And it's why Jeremy Foley's first call to find Donovan's successor should be to Archie Miller.
Miller's work in the 2013-14 season was superb: He got a Dayton team that was comprised of upperclassmen left over from now-Georgia Tech coach Brian Gregory's time with the Flyers and greener recruits he landed to the Elite Eight as a No. 11 seed, making the Flyers just the sixth No. 11 to get that far into an NCAA Tournament. Dayton beat Gonzaga in the regular season and Ohio State in the NCAA Tournament — this, despite having no players over 6'10" on the roster.
But Miller's coaching job last season, in which Dayton made "only" the Round of 32, and needed to win a First Four game on its own court to do so, was even better.
Dayton had a little more height on its roster for 2014-15, but its tallest player was ruled a partial qualifier by the NCAA, and forced to sit out the season — and then two of its players over 6'9" were involved in a theft, and later dismissed. This left Dayton with six scholarship players, five of whom were forced to play more than 29 minutes per night, and no players over 6'6".
Not only did Dayton not crater — something that would have been beyond understandable, given the circumstances — the Flyers improved their record from 2013-14, moved up one spot in KenPom (from No. 38 to No. 37), and both made the NCAA Tournament and won two games in it for a second straight year.
Yes, Miller did this largely against the Atlantic 10 — but especially given Donovan's struggles with a limited roster in 2014-15, what Miller did with personnel limitations is thoroughly impressive, and an immediate strong selling point to Florida fans.

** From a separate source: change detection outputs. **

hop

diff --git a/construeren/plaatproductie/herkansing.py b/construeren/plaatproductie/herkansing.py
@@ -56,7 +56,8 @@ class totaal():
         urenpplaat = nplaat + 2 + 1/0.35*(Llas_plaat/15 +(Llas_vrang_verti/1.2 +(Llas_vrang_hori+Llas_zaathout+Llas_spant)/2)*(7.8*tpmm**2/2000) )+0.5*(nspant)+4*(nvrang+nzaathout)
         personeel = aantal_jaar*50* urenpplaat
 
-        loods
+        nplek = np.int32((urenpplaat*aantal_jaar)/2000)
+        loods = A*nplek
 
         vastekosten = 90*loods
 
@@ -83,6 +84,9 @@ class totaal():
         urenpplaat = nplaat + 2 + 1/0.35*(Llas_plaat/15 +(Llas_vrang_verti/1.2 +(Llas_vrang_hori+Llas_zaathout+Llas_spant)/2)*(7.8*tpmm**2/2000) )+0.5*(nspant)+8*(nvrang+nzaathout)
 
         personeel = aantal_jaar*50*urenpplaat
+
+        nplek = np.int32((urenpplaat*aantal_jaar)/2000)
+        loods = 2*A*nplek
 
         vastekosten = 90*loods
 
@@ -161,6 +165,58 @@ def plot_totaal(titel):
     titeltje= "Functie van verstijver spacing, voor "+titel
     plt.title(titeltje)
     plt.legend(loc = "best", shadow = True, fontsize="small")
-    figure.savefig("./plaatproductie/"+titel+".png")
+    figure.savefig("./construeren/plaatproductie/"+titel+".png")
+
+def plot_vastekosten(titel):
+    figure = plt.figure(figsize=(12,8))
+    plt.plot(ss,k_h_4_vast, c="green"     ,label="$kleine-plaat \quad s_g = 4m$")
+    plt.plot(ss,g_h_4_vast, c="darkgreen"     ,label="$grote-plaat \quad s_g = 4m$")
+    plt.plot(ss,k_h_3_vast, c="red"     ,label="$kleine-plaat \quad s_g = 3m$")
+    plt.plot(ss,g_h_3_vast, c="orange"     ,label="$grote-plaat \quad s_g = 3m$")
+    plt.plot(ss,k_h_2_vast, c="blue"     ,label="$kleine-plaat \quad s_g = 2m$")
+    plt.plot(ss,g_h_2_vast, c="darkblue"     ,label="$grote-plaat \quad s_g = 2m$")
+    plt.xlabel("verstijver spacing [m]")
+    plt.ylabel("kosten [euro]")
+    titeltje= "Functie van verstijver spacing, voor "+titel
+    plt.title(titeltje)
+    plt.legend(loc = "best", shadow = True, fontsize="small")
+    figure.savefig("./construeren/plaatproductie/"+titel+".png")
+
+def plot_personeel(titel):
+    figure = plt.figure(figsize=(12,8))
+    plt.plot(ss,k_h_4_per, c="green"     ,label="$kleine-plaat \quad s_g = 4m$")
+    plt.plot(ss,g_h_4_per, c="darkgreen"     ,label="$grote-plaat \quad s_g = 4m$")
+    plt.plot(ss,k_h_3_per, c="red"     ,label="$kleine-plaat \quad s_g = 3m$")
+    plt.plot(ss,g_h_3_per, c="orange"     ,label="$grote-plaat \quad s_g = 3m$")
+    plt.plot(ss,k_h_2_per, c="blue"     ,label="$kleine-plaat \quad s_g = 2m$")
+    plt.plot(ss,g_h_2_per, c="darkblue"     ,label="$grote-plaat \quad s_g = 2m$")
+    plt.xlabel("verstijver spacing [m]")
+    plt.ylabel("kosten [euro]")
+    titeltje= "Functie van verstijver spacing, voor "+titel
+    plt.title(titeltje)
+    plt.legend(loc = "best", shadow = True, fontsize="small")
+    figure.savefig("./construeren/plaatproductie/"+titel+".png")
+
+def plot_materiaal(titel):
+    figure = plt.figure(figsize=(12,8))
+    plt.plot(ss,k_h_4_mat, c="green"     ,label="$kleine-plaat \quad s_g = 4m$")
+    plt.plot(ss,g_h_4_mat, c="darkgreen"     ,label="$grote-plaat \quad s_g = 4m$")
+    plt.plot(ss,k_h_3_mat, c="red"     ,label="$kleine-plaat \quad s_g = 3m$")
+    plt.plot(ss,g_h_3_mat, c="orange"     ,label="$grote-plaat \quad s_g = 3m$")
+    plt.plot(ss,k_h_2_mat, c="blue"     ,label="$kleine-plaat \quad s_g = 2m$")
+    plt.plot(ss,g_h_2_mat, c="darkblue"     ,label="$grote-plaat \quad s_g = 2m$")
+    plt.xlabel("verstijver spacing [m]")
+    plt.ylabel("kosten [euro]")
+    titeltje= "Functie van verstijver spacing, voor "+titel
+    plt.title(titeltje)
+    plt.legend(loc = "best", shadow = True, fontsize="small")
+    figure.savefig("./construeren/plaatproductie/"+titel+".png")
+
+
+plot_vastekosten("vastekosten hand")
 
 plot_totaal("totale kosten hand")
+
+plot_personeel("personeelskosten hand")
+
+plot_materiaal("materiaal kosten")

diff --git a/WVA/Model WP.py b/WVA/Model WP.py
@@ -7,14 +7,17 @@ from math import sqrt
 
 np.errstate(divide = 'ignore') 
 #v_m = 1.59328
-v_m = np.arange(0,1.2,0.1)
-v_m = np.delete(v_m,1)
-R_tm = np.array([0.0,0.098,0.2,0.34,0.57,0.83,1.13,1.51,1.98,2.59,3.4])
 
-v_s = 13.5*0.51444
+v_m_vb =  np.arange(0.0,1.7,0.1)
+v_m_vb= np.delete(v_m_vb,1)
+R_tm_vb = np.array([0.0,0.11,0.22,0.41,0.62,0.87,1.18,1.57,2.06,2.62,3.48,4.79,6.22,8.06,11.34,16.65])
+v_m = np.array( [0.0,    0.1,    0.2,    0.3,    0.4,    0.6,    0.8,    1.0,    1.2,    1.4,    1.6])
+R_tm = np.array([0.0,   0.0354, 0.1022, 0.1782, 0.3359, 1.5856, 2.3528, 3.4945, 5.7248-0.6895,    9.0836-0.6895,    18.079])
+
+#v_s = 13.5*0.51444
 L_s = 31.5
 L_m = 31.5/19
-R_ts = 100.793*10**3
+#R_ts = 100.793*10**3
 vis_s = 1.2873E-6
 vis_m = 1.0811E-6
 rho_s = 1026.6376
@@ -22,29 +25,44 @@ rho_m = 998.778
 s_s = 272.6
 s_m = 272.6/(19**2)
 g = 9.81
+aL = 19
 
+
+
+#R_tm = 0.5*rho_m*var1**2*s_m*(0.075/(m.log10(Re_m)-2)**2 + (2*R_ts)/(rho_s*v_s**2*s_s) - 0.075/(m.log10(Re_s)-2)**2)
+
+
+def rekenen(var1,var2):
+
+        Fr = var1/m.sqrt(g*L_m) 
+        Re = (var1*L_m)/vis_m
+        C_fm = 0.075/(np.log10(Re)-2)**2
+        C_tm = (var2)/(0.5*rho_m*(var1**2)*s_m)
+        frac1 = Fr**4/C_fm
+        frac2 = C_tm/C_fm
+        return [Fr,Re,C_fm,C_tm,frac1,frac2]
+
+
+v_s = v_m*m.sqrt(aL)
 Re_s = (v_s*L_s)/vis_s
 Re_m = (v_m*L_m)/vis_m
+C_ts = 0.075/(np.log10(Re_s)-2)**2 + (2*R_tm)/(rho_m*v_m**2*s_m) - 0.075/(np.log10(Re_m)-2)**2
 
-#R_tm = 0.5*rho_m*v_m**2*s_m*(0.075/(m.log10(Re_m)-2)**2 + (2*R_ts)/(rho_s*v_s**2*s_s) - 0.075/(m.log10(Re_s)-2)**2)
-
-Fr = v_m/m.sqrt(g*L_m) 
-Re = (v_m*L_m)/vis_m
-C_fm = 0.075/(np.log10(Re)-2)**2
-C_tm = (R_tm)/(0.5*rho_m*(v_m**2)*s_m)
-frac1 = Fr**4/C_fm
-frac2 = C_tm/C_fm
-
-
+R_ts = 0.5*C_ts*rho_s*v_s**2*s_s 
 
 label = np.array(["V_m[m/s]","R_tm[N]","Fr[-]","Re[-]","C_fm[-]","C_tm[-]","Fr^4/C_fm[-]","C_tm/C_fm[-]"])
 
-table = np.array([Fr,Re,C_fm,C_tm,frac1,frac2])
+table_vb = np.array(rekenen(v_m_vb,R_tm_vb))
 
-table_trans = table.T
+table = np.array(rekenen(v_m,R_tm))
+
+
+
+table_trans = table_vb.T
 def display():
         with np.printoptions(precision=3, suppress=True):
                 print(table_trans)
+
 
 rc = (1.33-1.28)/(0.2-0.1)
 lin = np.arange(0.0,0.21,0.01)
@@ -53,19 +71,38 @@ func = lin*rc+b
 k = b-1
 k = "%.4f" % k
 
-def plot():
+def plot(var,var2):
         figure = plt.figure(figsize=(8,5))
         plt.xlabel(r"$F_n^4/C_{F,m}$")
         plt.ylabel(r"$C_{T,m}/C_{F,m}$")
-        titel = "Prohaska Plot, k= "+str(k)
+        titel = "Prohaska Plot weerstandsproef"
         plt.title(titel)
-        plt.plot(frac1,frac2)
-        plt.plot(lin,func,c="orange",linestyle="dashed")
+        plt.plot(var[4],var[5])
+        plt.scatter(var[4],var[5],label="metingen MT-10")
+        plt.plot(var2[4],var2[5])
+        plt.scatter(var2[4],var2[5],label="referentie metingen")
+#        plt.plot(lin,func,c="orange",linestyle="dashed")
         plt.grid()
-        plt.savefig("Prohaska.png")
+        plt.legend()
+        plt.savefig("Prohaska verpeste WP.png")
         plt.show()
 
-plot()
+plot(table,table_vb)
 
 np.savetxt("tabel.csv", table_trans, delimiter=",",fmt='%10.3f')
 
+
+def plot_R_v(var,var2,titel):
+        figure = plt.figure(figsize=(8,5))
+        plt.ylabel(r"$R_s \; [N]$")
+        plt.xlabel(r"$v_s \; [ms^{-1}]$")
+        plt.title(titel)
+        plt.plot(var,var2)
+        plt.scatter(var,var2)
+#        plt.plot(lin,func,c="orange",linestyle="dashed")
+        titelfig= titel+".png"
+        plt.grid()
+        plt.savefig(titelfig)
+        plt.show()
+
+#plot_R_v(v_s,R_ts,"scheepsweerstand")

The issues for Florida will be related to pulling him from Dayton. Miller signed a contract extension with Dayton in March, his second in as many years, and now is set to throw on Flyer red ties through the 2021-22 season, and the Flyers have one of the few mid-major programs in the country where support is never an issue. Leaving that secure position for Florida, where support can wax and wane, as basketball is typically a close second to football at best, would not be an easy decision.
But Miller can look to his own family tree for a compelling reason to do so. Sean Miller, Archie's elder brother, left a prime spot at Xavier to become the head coach of Arizona in 2009. Since a rocky first season, the elder Miller's Wildcats have won 30 games three times, and reached the last two Elite Eights; he's on the short list of coaches without a Final Four or national championship expected to break through to those levels soon.
Archie Miller was an assistant on Sean Miller's first two Arizona staffs. Certainly, he knows the benefits of being at a big school well.
And, frankly, the younger Miller is almost certainly ultimately destined for a bigger job than the one he currently has, whether at Florida or somewhere else. Dayton's trip to the Elite Eight in 2014 was also its first NCAA Tournament run beyond the Sweet Sixteen since 1984, the year prior to the beginning of the tournament's 64-team era. If he wants to compete for national titles, Dayton is unlikely to be his final stop — and few jobs could give him a better opportunity to do so than Florida, where Donovan made as many Final Fours as any other program this century.
Miller, an N.C. State alumnus who was born and raised in Pennsylvania, has no real ties to Florida. But neither did Donovan, a native New Yorker who went to Providence, reunited with his college coach Rick Pitino after a brief NBA career, and was hired by Foley from Marshall in 1996. And Florida doesn't need Donovan's successor to have ties to the state nearly as much as it needs that person to be a damn good basketball coach.
We don't have a huge sample size with Miller, but he's spent four years at Dayton, and Donovan had spent just two at Marshall. And he ticks off virtually every other box when imagining Foley's criteria for the Gators' next coach.
I think Miller should be Florida's next coach. And I think he could be, too.